Creep Feeding Considerations for 2015
As late summer pasture conditions begin to diminish and forage supply is no longer adequate to maximize pre-weaning gains, cow-calf producers begin to ask the annual question “should I creep feed my calves?” For most commercial operations, the answer is typically “it depends.” Many factors go in to making the decision of whether or not to creep feed calves including forage resource availability, whether or not ownership is retained in the feedlot, current feed costs, and feeder calf price.
In a majority of production situations, forage resources begin to diminish in late summer. This leaves cows with less energy above maintenance for milk production. This reduction in milk production, coupled with the subsequent reduction in forage available for calves, directly reduces the available feed resources for calves and will decrease pre-weaning performance. In these situations, creep feed can be used to fill this nutritional gap and improve gains. While pasture conditions have been better than average this summer, most producers will still realize an increase in pounds weaned with creep feeding their calves.
Creep feeding has been shown to have benefits beyond simply adding pre-weaning pounds. Upon entering the feedlot, creep fed calves have been shown to have increased feed intakes and subsequent gains than their non-creep fed counterparts. In addition, these calves have already been exposed to a bunk type feeding situation, making them less naïve and more able to be transitioned to bunk feeding than non-creep fed calves. Moreover, creep fed calves have been shown to have greater marbling scores and quality grades at harvest. While this may not offer a direct benefit if ownership is not retained, buyers who understand these benefits may seek out creep fed calves and offer a greater price for them.
The factors of feed costs and feeder calf price play complementary roles. Together they determine the value of additional calf weight gain and the net return after feed cost. During times of high feed costs and low calf prices, the cost of feed may outweigh the increased calf sales price. This leaves producers with little to no incentive to creep feed. However, when calf prices are near record high levels and feed costs are relatively moderate (such as the present), the net return on creep feeding may be quite large.
The type of creep feed used will also play a role in this return. While low protein and poorly fortified creep feeds may offer the lowest cost per ton, they may not offer the lowest cost of gain due to poor conversion efficiency (some as low as 10-15:1). High protein, properly fortified creep feeds such as Form-A-Feed’s Proficient Calf Creep may come with a bigger price tag, but the improved feed conversion rates they offer can yield a lower cost of gain and enhanced return on investment versus the competition. (Click here for details). In addition, high protein creep feeds will yield a more lean gain than low protein creep feeds.
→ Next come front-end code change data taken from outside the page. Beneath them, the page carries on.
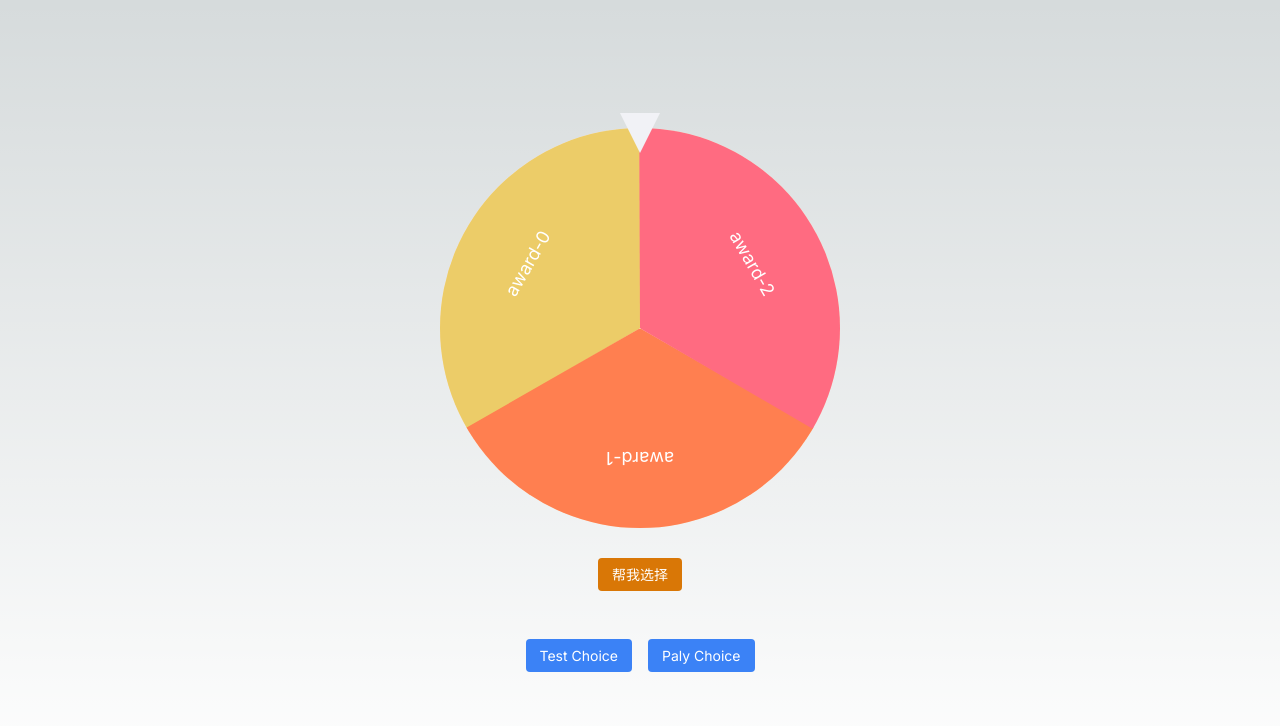
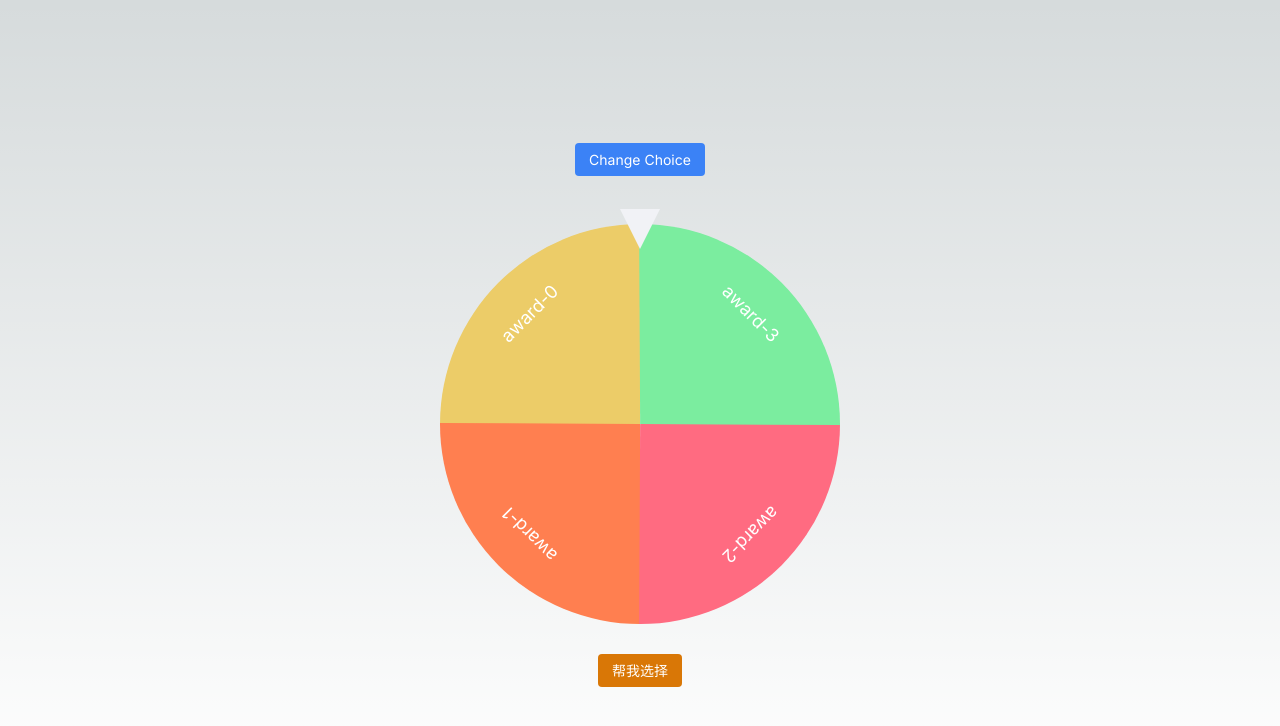
Before and after one commit to fhvknb/gallery, a Next.js app: page /wheelchoice in a window 1280 px wide. Shown: the top 726 px of the page. Built offline with nearby package versions, Linux system fonts and the light colour scheme.

Commit message:
'update_2024年9月27日12:34:20'

```diff
--- a/app/wheelchoice/page.tsx
+++ b/app/wheelchoice/page.tsx
@@ -1,6 +1,9 @@
 "use client";
 
 import {
+  ChangeEvent,
+  ChangeEventHandler,
+  EventHandler,
   ReactElement,
   ReactNode,
   useCallback,
@@ -10,6 +13,7 @@ import {
 } from "react";
 
 import WheelChoice from "@/components/WheelChoice/Index";
+import Modal from "@/components/Modals/Index";
 
 import "./page.css";
 
@@ -18,34 +22,51 @@ const _presetData = {
     {
       text: "玩1次",
       icon: "icon",
-      weight: 1,
+      weight: 33,
     },
     {
       text: "玩2次",
       icon: "icon",
-      weight: 1,
+      weight: 33,
     },
     {
       text: "玩3次",
       icon: "icon",
-      weight: 1,
+      weight: 33,
+    },
+  ],
+  doOrNot: [
+    {
+      text: "做",
+      icon: "icon",
+      weight: 50,
+    },
+    {
+      text: "不做",
+      icon: "icon",
+      weight: 50,
     },
   ],
   test: [
     {
       text: "award-0",
       icon: "icon",
-      weight: 1,
+      weight: 10,
     },
     {
       text: "award-1",
       icon: "icon",
-      weight: 1,
+      weight: 10,
     },
     {
       text: "award-2",
       icon: "icon",
-      weight: 1,
+      weight: 10,
+    },
+    {
+      text: "award-3",
+      icon: "icon",
+      weight: 10,
     },
   ],
 };
@@ -54,9 +75,16 @@ type ChoiceType = keyof typeof _presetData;
 
 export default function Page() {
   const [data, setData] = useState<any[]>([]);
+  const [open, setOpen] = useState<boolean>(false);
 
-  const changeWheelData = (type: ChoiceType) => {
+
+  const handleSelect = (e: ChangeEvent<HTMLSelectElement>) => {
+    // console.log(e.target.value);
+
+    const type = e.target.value as ChoiceType;
+
     setData(_presetData[type]);
+    setOpen(false);
   };
 
   useEffect(() => {
@@ -64,23 +92,34 @@ export default function Page() {
   }, []);
 
   return (
-    <main className="flex min-h-screen flex-col items-center justify-between p-32">
-      <WheelChoice choices={data} />
-      <div>
-        <button
-          className="inline-block py-1.5 px-3.5  text-white bg-blue-500 rounded  choice-btn "
-          onClick={() => changeWheelData("test")}
-        >
-          Test Choice
-        </button>
+    <main className="flex min-h-screen justify-center">
+      <div className="flex flex-col items-center justify-center">
+        <div>
+          <button
+            className="inline-block py-1.5 px-3.5 text-white bg-blue-500 rounded mb-12 choice-btn"
+            onClick={() => setOpen(true)}
+          >
+            Change Choice
+          </button>
+        </div>
+        <WheelChoice choices={data} />
+      </div>
 
-        <button
-          className="inline-block py-1.5 px-3.5 text-white bg-blue-500 rounded ml-4 choice-btn"
-          onClick={() => changeWheelData("play")}
-        >
-          Paly Choice
-        </button>
-      </div>
+      <Modal isOpen={open}>
+        <div className="h-3/4">
+          <div className="bg-white p-4 rounded  text-base shadow-md">
+            <label className="">抉择类型：</label>
+            <select
+              className="w-52  h-8 rounded border  border-gray-700"
+              onChange={handleSelect}
+            >
+              <option value="">--Please choose--</option>
+              <option value="doOrNot">Choice</option>
+              <option value="play">Play</option>
+            </select>
+          </div>
+        </div>
+      </Modal>
     </main>
   );
 }
--- /dev/null
+++ b/components/Modals/Index.tsx
@@ -0,0 +1,20 @@
+import { ReactNode } from "react";
+
+type PropsTyped = {
+  children?: ReactNode;
+  isOpen?: boolean;
+  close?: () => void;
+};
+
+const Modal = function (props: PropsTyped) {
+  const { isOpen = false, close } = props;
+  return (
+    isOpen && (
+      <div className="fixed inset-0 flex items-center justify-center bg-black bg-opacity-50 z-50">
+        {props.children}
+      </div>
+    )
+  );
+};
+
+export default Modal;
--- a/components/WheelChoice/Index.tsx
+++ b/components/WheelChoice/Index.tsx
@@ -61,23 +61,10 @@ const WheelChoice = function (props: Props) {
     if (!sliceNum) return;
     // console.log(calcDeg);
     if (calcDeg < 0) {
-      return (
-        <div>
-          <div
-            className="slice"
-            style={{
-              backgroundColor: COLORS[0],
-              width: "100%",
-              height: "100%",
-            }}
-          >
-            <div className="slice-inner" style={{ lineHeight: "400px" }}>
-              {choices[0].text}
-            </div>
-          </div>
-        </div>
-      );
-    } else if (calcDeg === 0) {
+      return item;
+    }
+
+    if (calcDeg === 0) {
       for (let i = 0; i < 2; i++) {
         const color = COLORS[i];
         item.push(
@@ -85,7 +72,7 @@ const WheelChoice = function (props: Props) {
             className="slice"
             key={`slice_k${i}`}
             style={{
-              transform: `translateY(-50%) rotate(-${180 * i}deg)`,
+              transform: `translateY(-50%) rotate(-${180 * i + 90}deg)`,
               backgroundColor: color,
               width: "100%",
               height: "100%",
@@ -169,13 +156,13 @@ const WheelChoice = function (props: Props) {
     shuffleArray(awardIdx);
     const target = Math.floor(Math.random() * awardIdx.length);
 
-    /* 概率测试 */
-    // if (shuffleIdx[target] === 1) {
-    //   _r.push(shuffleIdx[target]);
+    /* 概率测试 start */
+    // if (awardIdx[target] === 0) {
+    //   _r.push(awardIdx[target]);
     // }
     // _count += 1;
     // console.log(_r.length / _count);
-
+    /* 概率测试 end */
     return awardIdx[target];
   };
 
@@ -185,17 +172,19 @@ const WheelChoice = function (props: Props) {
     const randomDeg = Math.random() * sliceDeg;
     const preDeg = Math.floor(endDeg.current / 360) * 360;
     const targetDeg = 360 * 2 + targetIdx * sliceDeg + randomDeg + preDeg;
-
     // console.log(targetIdx);
     // console.log(targetDeg);
-
     return [targetIdx, targetDeg];
   };
 
   const spinWheel = () => {
     const [targetIdx, targetAngle] = calcTargetDegree();
 
+    // for (let i = 0; i < 100; i++) {
+    //   calcTargetDegree();
+    // }
     // return;
+
     if (!wheelRef.current) {
       return;
     }
@@ -207,10 +196,10 @@ const WheelChoice = function (props: Props) {
       setSpinning(false);
 
       endDeg.current = targetAngle;
-      window.alert(
-        `已为您自动选择任务--${choices[targetIdx].text}，去完成它吧！🏆🏆🏆`
-      );
-      //   console.log(`::::::成功命中（${choices[targetIdx].text}）号任务`);
+      // window.alert(
+      //   `已为您自动选择任务--${choices[targetIdx].text}，去完成它吧！🏆🏆🏆`
+      // );
+      console.log(`::::::成功命中（${choices[targetIdx].text}）号任务`);
     }, 3000);
   };
 
@@ -234,7 +223,9 @@ const WheelChoice = function (props: Props) {
 
       <div
         className={`inline-block py-1.5 px-3.5 ${
-          spinning ? "bg-amber-200" : "bg-amber-600"
+          spinning
+            ? "bg-amber-200 cursor-not-allowed"
+            : "bg-amber-600 cursor-pointer"
         }   text-white rounded choice-btn `}
         onClick={choiceHander}
       >
--- a/components/WheelChoice/index.css
+++ b/components/WheelChoice/index.css
@@ -1,16 +1,14 @@
 .wheel-box {
-  width: 400px;
-  height: 400px;
   position: relative;
   text-align: center;
 }
 
 .wheel {
   position: relative;
-  width: 100%;
-  height: 100%;
+  width: 400px;
+  height: 400px;
   border-radius: 50%;
-  background-color: bisque;
+  /* background-color: bisque; */
   overflow: hidden;
   transform-origin: center;
   transition: transform 3s cubic-bezier(0.2, 0.93, 0.43, 1);
@@ -61,7 +59,6 @@
 .choice-btn {
   margin-top: 30px;
   font-size: 14px;
-  cursor: pointer;
   z-index: 9;
   position: relative;
 }
```
Also changed, not shown: components/Modals/index.css (added), 7 other files (tests, documents, lock files or other folders).
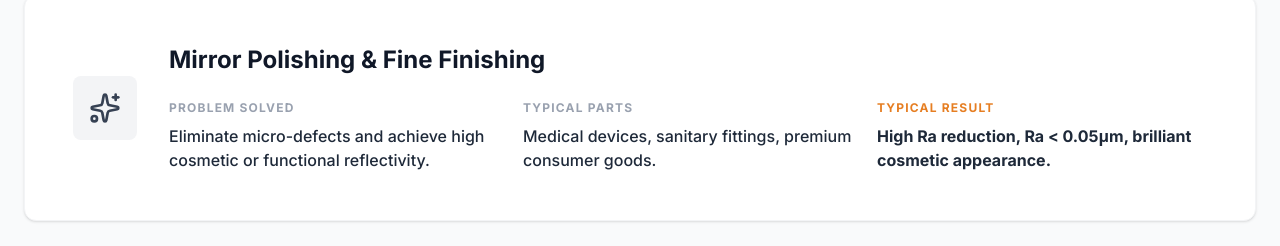
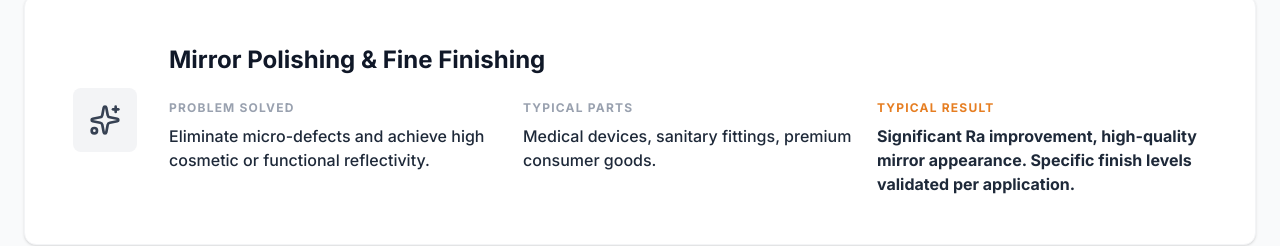
Before and after one commit to EricFTC/machine-solution, a React (Vite) app: page / in a window 1280 px wide. Shown: the part 3640-3886 px from the top of the page. Built offline with nearby package versions, Linux system fonts and the light colour scheme.

Commit message:
refactor: update finish quality descriptions
Generalize surface roughness claims to better align with varied application requirements and validation processes.

```diff
--- a/src/pages/HomePage.tsx
+++ b/src/pages/HomePage.tsx
@@ -322,7 +322,7 @@ export default function HomePage() {
                     </div>
                     <div>
                       <span className="block text-xs font-bold uppercase tracking-widest text-accent-orange mb-2">Typical Result</span>
-                      <p className="text-gray-800 font-bold">High Ra reduction, Ra &lt; 0.05μm, brilliant cosmetic appearance.</p>
+                      <p className="text-gray-800 font-bold">Significant Ra improvement, high-quality mirror appearance. Specific finish levels validated per application.</p>
                     </div>
                   </div>
                 </div>
--- a/src/pages/ManufacturingServicesPage.tsx
+++ b/src/pages/ManufacturingServicesPage.tsx
@@ -98,7 +98,7 @@ export default function ManufacturingServicesPage() {
                   <div className="w-8 h-8 rounded bg-gray-100 flex items-center justify-center shrink-0 mt-0.5"><CheckCircle2 className="w-5 h-5 text-gray-700" /></div>
                   <div>
                     <h4 className="font-bold text-gray-900 mb-1">Polishing & Mirror Finishing</h4>
-                    <p className="text-sm text-gray-600 leading-relaxed">Reducing Ra values down to &lt;0.05μm for cosmetic or functional high-reflectivity requirements.</p>
+                    <p className="text-sm text-gray-600 leading-relaxed">Significantly reducing Ra values for cosmetic or functional high-reflectivity requirements.</p>
                   </div>
                 </div>
                 <div className="bg-white border border-gray-200 p-6 rounded-lg flex items-start gap-4">
```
The result is less fleshy calves in the sale ring which will fetch a higher price.
Contact your Form-A-Feed beef representative about creep feeding strategies and to discuss how Proficient Calf Creep can help you to maximize your calves’ potential and your bottom line.